### What the exercise asks
Track down every line below that holds "step" and copy it.

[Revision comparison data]
┄┄┄┄┄┄┄┄┄┄┄┄┄┄┄┄┄┄┄┄
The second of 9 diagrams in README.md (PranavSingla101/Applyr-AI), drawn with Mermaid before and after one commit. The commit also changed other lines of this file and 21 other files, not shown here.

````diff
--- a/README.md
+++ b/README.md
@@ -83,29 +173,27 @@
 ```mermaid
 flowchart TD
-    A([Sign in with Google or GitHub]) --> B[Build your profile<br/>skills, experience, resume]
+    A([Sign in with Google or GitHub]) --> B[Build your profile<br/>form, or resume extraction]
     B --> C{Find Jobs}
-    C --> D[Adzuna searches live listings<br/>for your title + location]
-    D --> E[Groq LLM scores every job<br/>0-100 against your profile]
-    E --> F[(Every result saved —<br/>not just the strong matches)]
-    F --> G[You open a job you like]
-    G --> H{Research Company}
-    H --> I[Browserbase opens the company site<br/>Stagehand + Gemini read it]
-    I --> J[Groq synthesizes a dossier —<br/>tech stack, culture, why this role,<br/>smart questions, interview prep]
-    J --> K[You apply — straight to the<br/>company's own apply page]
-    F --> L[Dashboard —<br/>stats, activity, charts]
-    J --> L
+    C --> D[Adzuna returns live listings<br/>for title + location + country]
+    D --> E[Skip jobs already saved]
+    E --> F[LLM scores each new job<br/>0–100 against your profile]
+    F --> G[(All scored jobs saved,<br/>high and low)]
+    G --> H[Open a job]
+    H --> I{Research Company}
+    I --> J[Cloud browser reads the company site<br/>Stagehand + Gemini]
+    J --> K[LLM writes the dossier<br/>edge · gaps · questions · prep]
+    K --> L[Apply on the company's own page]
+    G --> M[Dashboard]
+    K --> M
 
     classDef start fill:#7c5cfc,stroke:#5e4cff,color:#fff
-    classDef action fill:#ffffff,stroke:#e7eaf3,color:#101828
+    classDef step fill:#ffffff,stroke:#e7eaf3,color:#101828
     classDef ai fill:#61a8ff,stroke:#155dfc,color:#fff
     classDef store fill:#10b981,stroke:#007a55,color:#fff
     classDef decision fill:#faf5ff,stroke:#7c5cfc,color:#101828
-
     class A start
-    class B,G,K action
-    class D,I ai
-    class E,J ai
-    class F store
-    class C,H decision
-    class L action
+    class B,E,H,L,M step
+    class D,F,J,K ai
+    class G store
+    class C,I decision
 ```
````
┄┄┄┄┄┄┄┄┄┄┄┄┄┄┄┄┄┄┄┄
### Exercise solution
+    classDef step fill:#ffffff,stroke:#e7eaf3,color:#101828
+    class B,E,H,L,M step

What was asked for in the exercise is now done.